In the data below, find each line carrying the string "date" and copy it out.

-------------------------

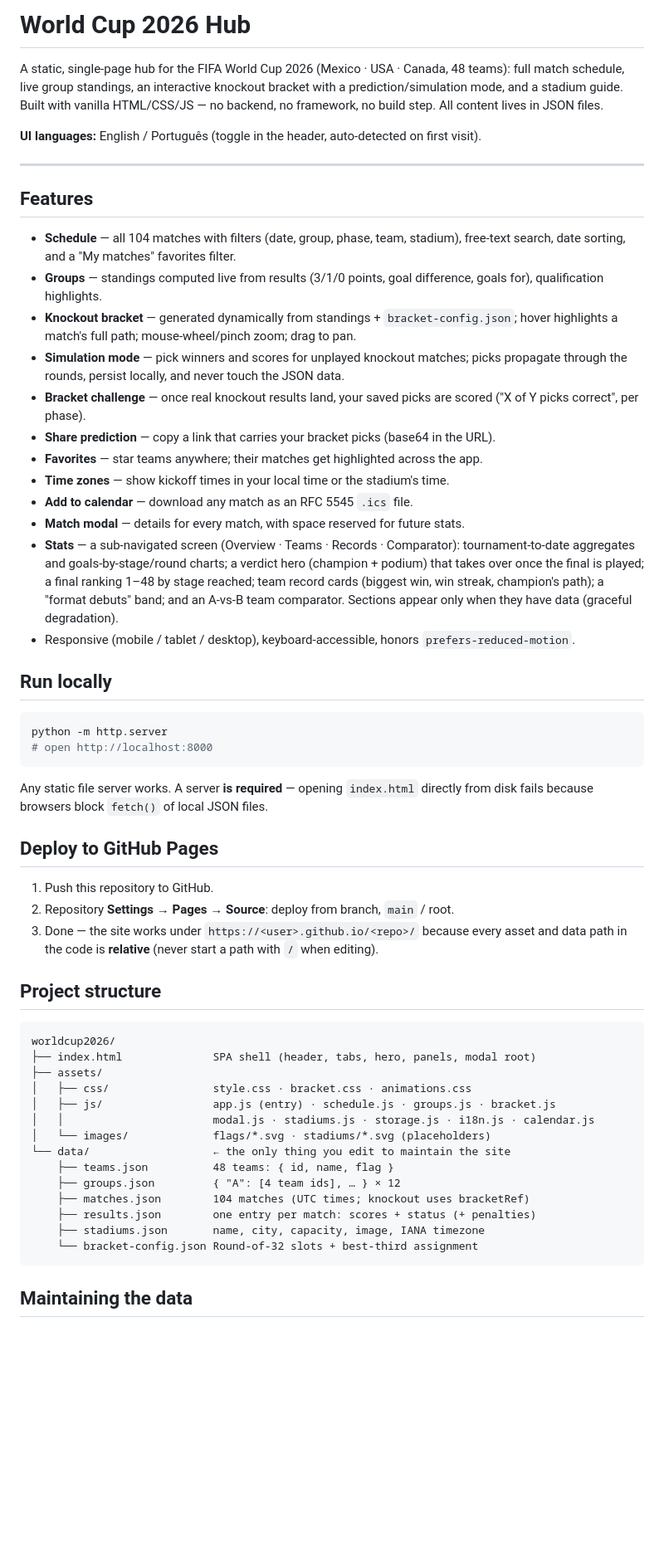
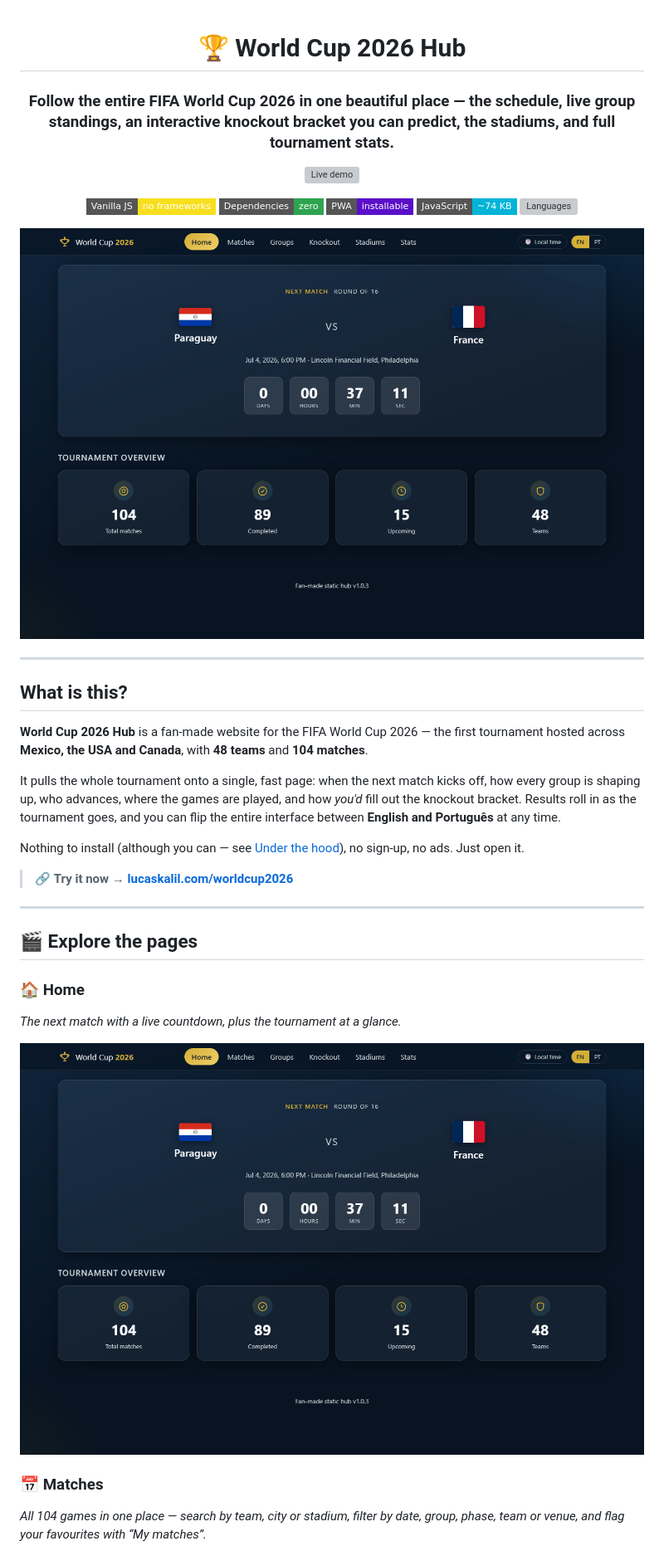
Before and after one commit to LucasKalil-Programador/world-2026-hub, a Markdown page: README.md, the part around one of its changes. Shown at 83% size. GitHub-like rendering; pictures changed too: docs/screenshots/home.png (added); badges without logos; blank space fills up the shorter version; grey boxes are pictures that could not be loaded.

Commit message:
docs: rewrite README as a showcase and add DEVELOPMENT.md

````diff
--- a/README.md
+++ b/README.md
@@ -1,76 +1,47 @@
-# World Cup 2026 Hub
+<div align="center">
 
-A static, single-page hub for the FIFA World Cup 2026 (Mexico · USA · Canada, 48 teams):
-full match schedule, live group standings, an interactive knockout bracket with a
-prediction/simulation mode, and a stadium guide. Built with vanilla HTML/CSS/JS —
-no backend, no framework, no build step. All content lives in JSON files.
+# 🏆 World Cup 2026 Hub
 
-**UI languages:** English / Português (toggle in the header, auto-detected on first visit).
+### Follow the entire FIFA World Cup 2026 in one beautiful place — the schedule, live group standings, an interactive knockout bracket you can predict, the stadiums, and full tournament stats.
+
+[![Live demo](https://img.shields.io/badge/Live_demo-lucaskalil.com%2Fworldcup2026-e6b800?style=for-the-badge)](https://lucaskalil.com/worldcup2026)
+
+![Vanilla JS](https://img.shields.io/badge/Vanilla_JS-no_frameworks-f7df1e?style=flat-square)
+![Zero dependencies](https://img.shields.io/badge/Dependencies-zero-2ea44f?style=flat-square)
+![PWA](https://img.shields.io/badge/PWA-installable-5a0fc8?style=flat-square)
+![JavaScript size](https://img.shields.io/badge/JavaScript-~74_KB-00b4d8?style=flat-square)
+![Languages](https://img.shields.io/badge/UI-EN_%2F_PT-lightgrey?style=flat-square)
+
+<img src="docs/screenshots/home.png" alt="World Cup 2026 Hub home screen — the next match with a live countdown and a tournament overview" width="100%">
+
+</div>
 
 ---
 
-## Features
+## What is this?
 
-- **Schedule** — all 104 matches with filters (date, group, phase, team, stadium),
-  free-text search, date sorting, and a "My matches" favorites filter.
-- **Groups** — standings computed live from results (3/1/0 points, goal difference,
-  goals for), qualification highlights.
-- **Knockout bracket** — generated dynamically from standings + `bracket-config.json`;
-  hover highlights a match's full path; mouse-wheel/pinch zoom; drag to pan.
-- **Simulation mode** — pick winners and scores for unplayed knockout matches; picks
-  propagate through the rounds, persist locally, and never touch the JSON data.
-- **Bracket challenge** — once real knockout results land, your saved picks are scored
-  ("X of Y picks correct", per phase).
-- **Share prediction** — copy a link that carries your bracket picks (base64 in the URL).
-- **Favorites** — star teams anywhere; their matches get highlighted across the app.
-- **Time zones** — show kickoff times in your local time or the stadium's time.
-- **Add to calendar** — download any match as an RFC 5545 `.ics` file.
-- **Match modal** — details for every match, with space reserved for future stats.
-- **Stats** — a sub-navigated screen (Overview · Teams · Records · Comparator):
-  tournament-to-date aggregates and goals-by-stage/round charts; a verdict hero
-  (champion + podium) that takes over once the final is played; a final ranking
-  1–48 by stage reached; team record cards (biggest win, win streak, champion's
-  path); a "format debuts" band; and an A-vs-B team comparator. Sections appear
-  only when they have data (graceful degradation).
-- Responsive (mobile / tablet / desktop), keyboard-accessible, honors
-  `prefers-reduced-motion`.
+**World Cup 2026 Hub** is a fan-made website for the FIFA World Cup 2026 — the first tournament
+hosted across **Mexico, the USA and Canada**, with **48 teams** and **104 matches**.
 
-## Run locally
+It pulls the whole tournament onto a single, fast page: when the next match kicks off, how every
+group is shaping up, who advances, where the games are played, and how *you'd* fill out the knockout
+bracket. Results roll in as the tournament goes, and you can flip the entire interface between
+**English and Português** at any time.
 
-```sh
-python -m http.server
-# open http://localhost:8000
-```
+Nothing to install (although you can — see [Under the hood](#-under-the-hood-for-the-curious)), no
+sign-up, no ads. Just open it.
 
-Any static file server works. A server **is required** — opening `index.html` directly
-from disk fails because browsers block `fetch()` of local JSON files.
+> 🔗 **Try it now → [lucaskalil.com/worldcup2026](https://lucaskalil.com/worldcup2026)**
 
-## Deploy to GitHub Pages
+---
 
-1. Push this repository to GitHub.
-2. Repository **Settings → Pages → Source**: deploy from branch, `main` / root.
-3. Done — the site works under `https://<user>.github.io/<repo>/` because every
-   asset and data path in the code is **relative** (never start a path with `/`
-   when editing).
+## 🎬 Explore the pages
 
-## Project structure
+### 🏠 Home
+*The next match with a live countdown, plus the tournament at a glance.*
 
-```
-worldcup2026/
-├── index.html              SPA shell (header, tabs, hero, panels, modal root)
-├── assets/
-│   ├── css/                style.css · bracket.css · animations.css
-│   ├── js/                 app.js (entry) · schedule.js · groups.js · bracket.js
-│   │                       modal.js · stadiums.js · storage.js · i18n.js · calendar.js
-│   └── images/             flags/*.svg · stadiums/*.svg (placeholders)
-└── data/                   ← the only thing you edit to maintain the site
-    ├── teams.json          48 teams: { id, name, flag }
-    ├── groups.json         { "A": [4 team ids], … } × 12
-    ├── matches.json        104 matches (UTC times; knockout uses bracketRef)
-    ├── results.json        one entry per match: scores + status (+ penalties)
-    ├── stadiums.json       name, city, capacity, image, IANA timezone
-    └── bracket-config.json Round-of-32 slots + best-third assignment
-```
+<img src="docs/screenshots/home.png" alt="Home — next match (Paraguay vs France, Round of 16) with a countdown and overview cards" width="100%">
 
-## Maintaining the data
+### 📅 Matches
+*All 104 games in one place — search by team, city or stadium, filter by date, group, phase, team or venue, and flag your favourites with “My matches”.*
 
````
Also changed, not shown: other parts of README.md (+33 -61 lines), .agents/project-map.md (+10 -1 lines), .agents/project-memory.md (+19 -4 lines), DEVELOPMENT.md (added, +164 -0 lines), docs/screenshots/bracket.png (added), docs/screenshots/groups.png (added), docs/screenshots/matches.png (added), docs/screenshots/stadiums.png (added), docs/screenshots/stats.png (added).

-------------------------

> **OUTPUT OF THE TASK**
-- **Schedule** — all 104 matches with filters (date, group, phase, team, stadium),
-  free-text search, date sorting, and a "My matches" favorites filter.
-  tournament-to-date aggregates and goals-by-stage/round charts; a verdict hero
+*All 104 games in one place — search by team, city or stadium, filter by date, group, phase, team or venue, and flag your favourites with “My matches”.*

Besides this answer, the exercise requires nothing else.